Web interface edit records
= Beginning of Section =

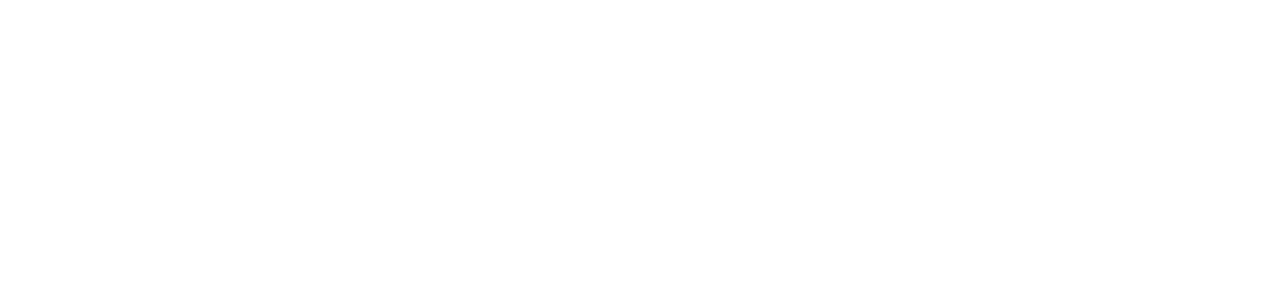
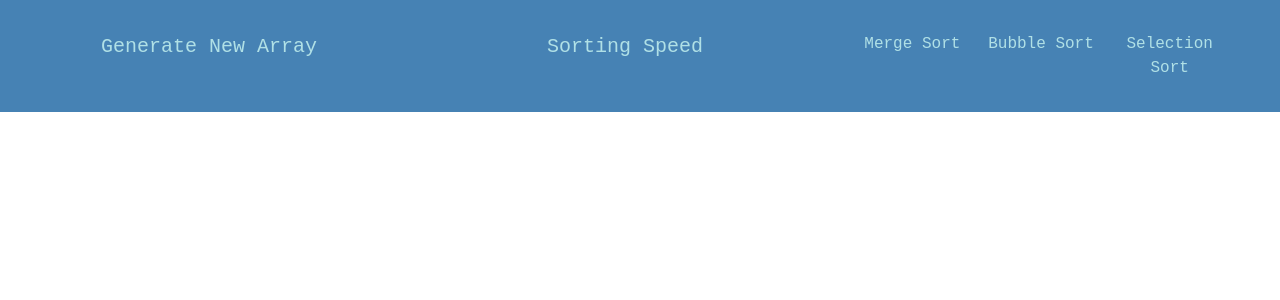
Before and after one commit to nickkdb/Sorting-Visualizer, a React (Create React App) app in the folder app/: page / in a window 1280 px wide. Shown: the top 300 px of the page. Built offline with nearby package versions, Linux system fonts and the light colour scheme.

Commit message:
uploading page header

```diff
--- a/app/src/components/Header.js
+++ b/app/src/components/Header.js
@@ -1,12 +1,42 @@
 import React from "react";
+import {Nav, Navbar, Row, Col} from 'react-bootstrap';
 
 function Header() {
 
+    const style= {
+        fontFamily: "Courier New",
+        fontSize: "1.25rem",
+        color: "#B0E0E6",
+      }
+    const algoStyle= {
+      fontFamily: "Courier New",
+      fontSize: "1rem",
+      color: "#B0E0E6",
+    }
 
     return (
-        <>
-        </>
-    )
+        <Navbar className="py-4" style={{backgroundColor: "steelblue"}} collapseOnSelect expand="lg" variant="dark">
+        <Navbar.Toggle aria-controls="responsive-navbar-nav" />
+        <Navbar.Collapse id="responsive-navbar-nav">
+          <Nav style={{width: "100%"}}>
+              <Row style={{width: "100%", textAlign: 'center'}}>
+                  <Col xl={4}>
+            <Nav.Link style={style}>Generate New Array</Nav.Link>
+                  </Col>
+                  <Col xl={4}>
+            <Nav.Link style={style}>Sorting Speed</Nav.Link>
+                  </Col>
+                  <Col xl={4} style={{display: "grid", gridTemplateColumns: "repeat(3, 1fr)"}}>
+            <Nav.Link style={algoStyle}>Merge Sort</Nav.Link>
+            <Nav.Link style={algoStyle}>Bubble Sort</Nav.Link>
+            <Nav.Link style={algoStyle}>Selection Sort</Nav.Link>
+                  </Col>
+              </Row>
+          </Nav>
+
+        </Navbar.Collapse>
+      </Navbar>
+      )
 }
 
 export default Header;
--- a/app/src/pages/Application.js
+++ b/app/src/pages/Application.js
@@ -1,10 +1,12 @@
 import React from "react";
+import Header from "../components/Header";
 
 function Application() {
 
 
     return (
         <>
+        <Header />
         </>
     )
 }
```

= End of Section =
= Beginning of Section =

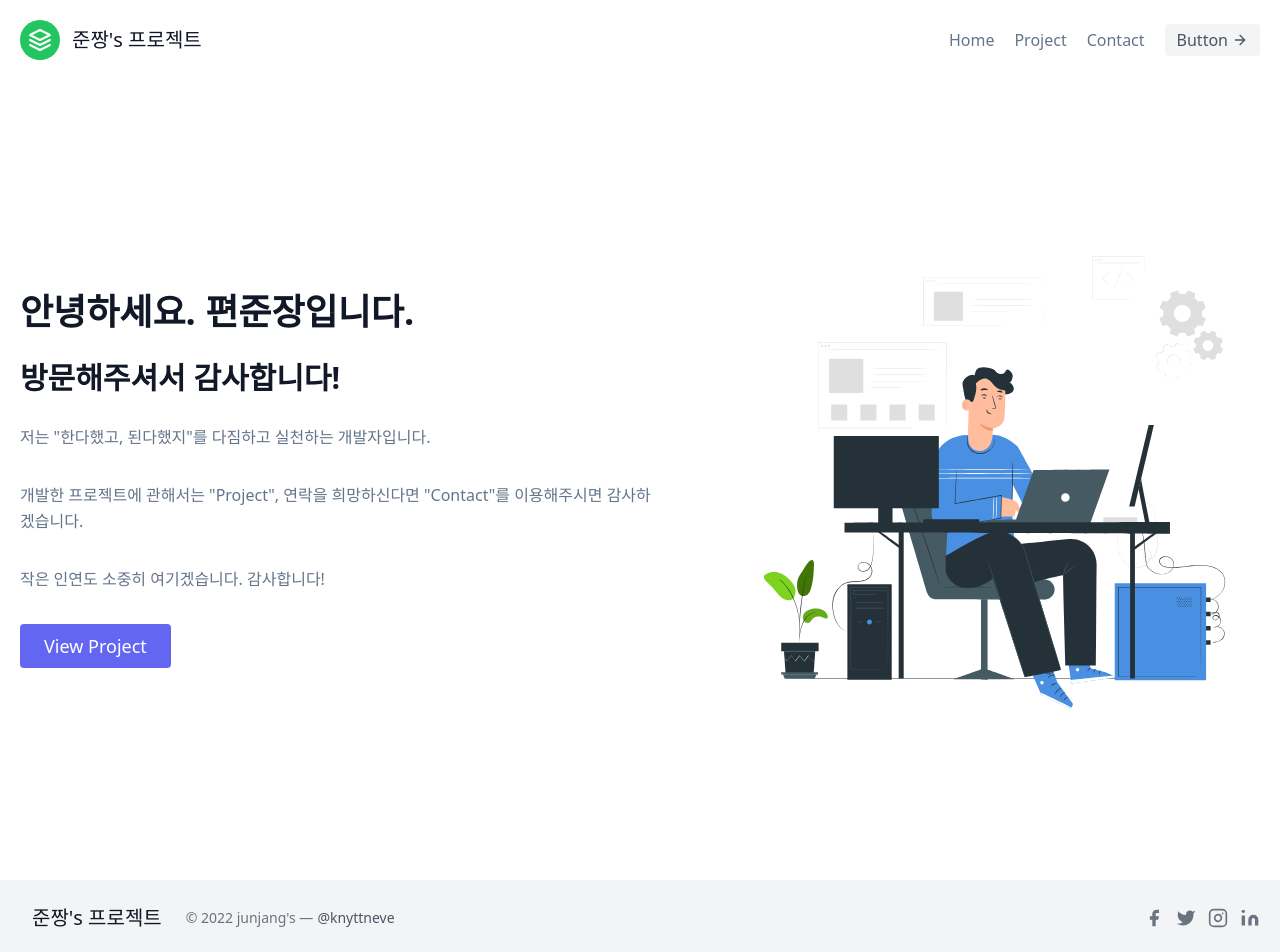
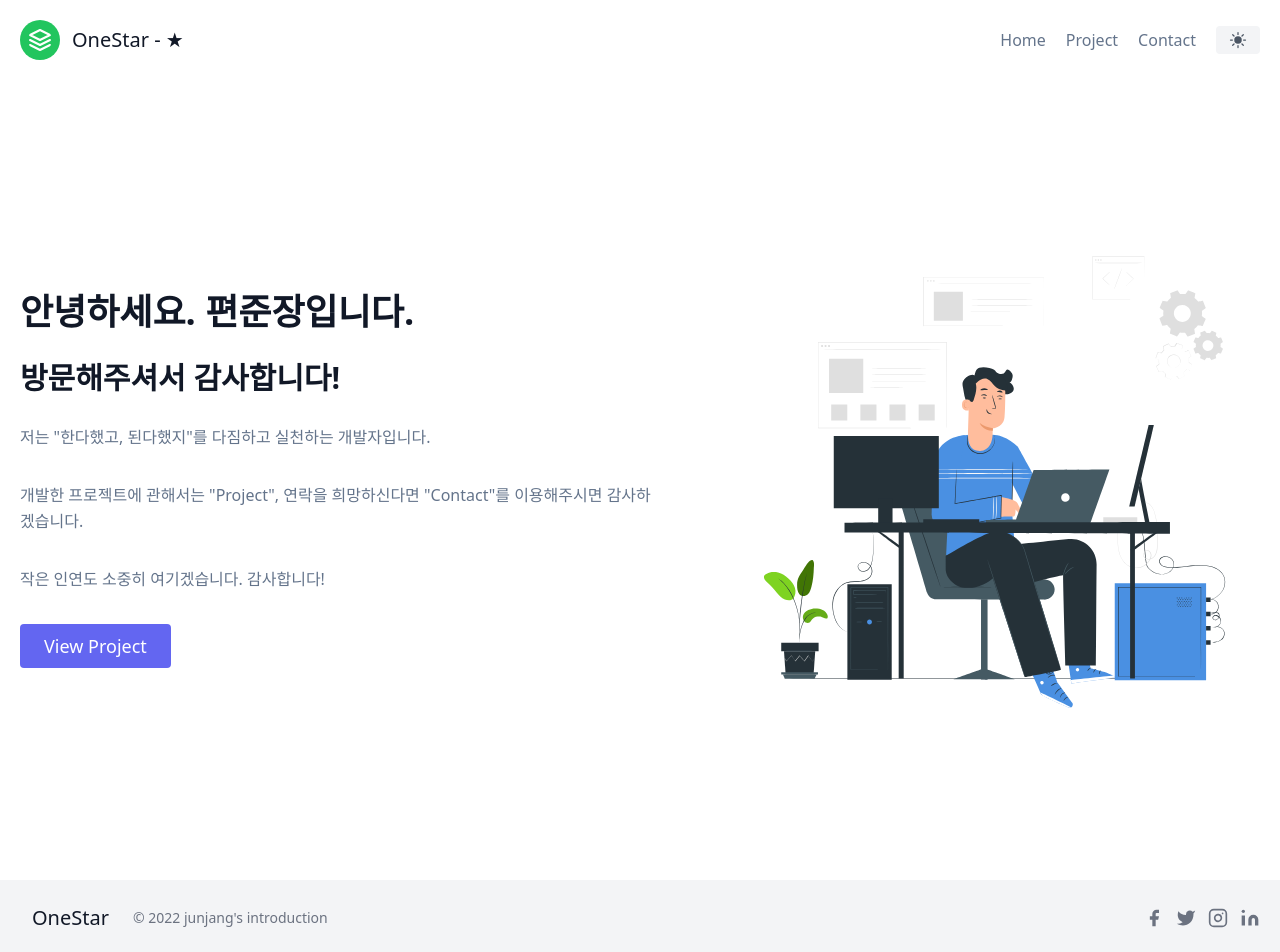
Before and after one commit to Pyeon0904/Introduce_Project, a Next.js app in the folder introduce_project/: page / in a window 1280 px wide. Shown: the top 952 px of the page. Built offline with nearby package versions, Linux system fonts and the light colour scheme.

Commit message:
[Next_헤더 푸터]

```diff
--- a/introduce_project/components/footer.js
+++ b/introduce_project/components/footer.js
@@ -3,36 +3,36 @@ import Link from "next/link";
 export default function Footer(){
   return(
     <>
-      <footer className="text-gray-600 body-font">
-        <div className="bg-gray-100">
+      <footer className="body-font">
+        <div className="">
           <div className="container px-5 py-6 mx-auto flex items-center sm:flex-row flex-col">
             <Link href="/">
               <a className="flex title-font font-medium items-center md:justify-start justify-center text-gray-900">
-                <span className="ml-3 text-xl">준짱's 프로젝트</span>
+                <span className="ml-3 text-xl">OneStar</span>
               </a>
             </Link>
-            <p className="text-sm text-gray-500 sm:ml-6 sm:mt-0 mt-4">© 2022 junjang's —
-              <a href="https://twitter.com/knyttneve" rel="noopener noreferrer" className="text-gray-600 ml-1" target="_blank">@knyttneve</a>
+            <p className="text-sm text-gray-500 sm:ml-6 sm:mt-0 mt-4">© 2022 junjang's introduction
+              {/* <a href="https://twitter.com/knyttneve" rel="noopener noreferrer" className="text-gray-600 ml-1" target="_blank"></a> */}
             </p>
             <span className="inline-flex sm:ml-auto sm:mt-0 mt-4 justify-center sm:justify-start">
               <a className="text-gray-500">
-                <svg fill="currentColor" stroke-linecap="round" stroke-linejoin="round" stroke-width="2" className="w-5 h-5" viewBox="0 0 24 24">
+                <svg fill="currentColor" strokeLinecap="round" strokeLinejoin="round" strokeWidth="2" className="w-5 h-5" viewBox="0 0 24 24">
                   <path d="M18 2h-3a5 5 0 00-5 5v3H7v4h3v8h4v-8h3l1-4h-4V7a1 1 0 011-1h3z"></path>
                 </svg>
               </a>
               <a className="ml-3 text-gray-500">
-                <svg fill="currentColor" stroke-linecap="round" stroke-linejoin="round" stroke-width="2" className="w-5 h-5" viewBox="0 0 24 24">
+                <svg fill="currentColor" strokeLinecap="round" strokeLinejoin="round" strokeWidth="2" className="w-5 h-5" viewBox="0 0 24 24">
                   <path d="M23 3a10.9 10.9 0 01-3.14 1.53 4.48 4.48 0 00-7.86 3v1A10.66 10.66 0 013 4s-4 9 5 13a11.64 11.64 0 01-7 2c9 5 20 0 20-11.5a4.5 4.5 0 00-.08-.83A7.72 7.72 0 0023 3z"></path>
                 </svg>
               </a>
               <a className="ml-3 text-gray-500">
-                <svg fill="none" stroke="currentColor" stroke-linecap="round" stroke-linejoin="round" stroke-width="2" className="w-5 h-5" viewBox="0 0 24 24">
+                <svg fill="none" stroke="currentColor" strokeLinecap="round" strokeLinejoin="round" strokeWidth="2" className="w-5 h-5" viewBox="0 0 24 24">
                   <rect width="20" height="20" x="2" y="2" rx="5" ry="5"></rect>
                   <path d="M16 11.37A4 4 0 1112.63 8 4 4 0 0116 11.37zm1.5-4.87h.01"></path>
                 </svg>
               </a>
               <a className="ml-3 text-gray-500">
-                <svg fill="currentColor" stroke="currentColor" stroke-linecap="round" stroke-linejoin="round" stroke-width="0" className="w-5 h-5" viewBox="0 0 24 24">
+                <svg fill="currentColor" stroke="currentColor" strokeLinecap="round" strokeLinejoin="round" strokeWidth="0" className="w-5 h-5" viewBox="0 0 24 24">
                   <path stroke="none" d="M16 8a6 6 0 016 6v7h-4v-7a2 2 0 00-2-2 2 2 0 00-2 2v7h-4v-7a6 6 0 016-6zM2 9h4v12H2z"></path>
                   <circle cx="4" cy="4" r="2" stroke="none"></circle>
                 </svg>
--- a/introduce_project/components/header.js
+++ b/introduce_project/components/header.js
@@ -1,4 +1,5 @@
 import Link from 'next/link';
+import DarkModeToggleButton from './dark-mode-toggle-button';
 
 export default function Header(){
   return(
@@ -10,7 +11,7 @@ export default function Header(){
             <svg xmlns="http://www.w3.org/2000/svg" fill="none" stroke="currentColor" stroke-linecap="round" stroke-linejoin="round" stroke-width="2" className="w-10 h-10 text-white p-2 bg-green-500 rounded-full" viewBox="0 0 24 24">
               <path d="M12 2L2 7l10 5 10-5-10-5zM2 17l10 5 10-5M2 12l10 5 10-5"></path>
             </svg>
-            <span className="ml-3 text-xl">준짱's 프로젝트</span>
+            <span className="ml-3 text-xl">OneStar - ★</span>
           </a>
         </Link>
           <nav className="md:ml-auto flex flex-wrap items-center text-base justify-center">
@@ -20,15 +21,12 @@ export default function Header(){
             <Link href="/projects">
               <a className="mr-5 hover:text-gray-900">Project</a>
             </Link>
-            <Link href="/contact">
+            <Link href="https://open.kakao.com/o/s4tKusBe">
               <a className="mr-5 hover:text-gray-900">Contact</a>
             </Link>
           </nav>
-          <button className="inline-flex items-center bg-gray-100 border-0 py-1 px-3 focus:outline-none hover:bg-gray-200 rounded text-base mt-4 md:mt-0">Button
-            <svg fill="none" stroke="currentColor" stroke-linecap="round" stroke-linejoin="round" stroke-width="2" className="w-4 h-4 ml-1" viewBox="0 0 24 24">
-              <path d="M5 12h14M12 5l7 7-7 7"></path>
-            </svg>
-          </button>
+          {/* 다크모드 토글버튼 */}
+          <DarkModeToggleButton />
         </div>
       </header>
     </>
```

= End of Section =

- _Work to be completed_:
A complete answer lists each line of the data that holds the word "auto".

- _Exercise response_:
           <div className="container px-5 py-6 mx-auto flex items-center sm:flex-row flex-col">
             <span className="inline-flex sm:ml-auto sm:mt-0 mt-4 justify-center sm:justify-start">
           <nav className="md:ml-auto flex flex-wrap items-center text-base justify-center">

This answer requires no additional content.